[Start of Attachment]
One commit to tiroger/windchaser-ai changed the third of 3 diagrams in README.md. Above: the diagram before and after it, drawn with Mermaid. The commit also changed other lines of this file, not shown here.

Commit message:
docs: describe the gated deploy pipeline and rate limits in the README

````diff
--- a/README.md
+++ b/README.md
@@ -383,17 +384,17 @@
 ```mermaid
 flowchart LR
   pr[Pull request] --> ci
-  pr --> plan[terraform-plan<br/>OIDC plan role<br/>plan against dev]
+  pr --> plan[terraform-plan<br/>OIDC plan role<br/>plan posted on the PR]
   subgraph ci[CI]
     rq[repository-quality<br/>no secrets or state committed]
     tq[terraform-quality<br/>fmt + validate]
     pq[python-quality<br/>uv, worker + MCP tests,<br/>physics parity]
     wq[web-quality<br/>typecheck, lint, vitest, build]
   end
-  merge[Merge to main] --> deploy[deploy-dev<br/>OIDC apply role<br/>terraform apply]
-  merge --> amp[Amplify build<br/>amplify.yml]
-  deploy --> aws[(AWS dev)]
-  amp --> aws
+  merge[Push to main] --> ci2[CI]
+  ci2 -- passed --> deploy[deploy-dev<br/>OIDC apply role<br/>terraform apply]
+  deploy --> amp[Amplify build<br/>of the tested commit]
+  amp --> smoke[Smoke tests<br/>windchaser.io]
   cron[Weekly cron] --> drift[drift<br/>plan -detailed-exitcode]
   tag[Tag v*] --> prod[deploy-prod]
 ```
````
[End of Attachment]
— ACTIVITY —
Give the number of lines in the records above that contain "deploy", with no other words.

— ANSWER AREA —
6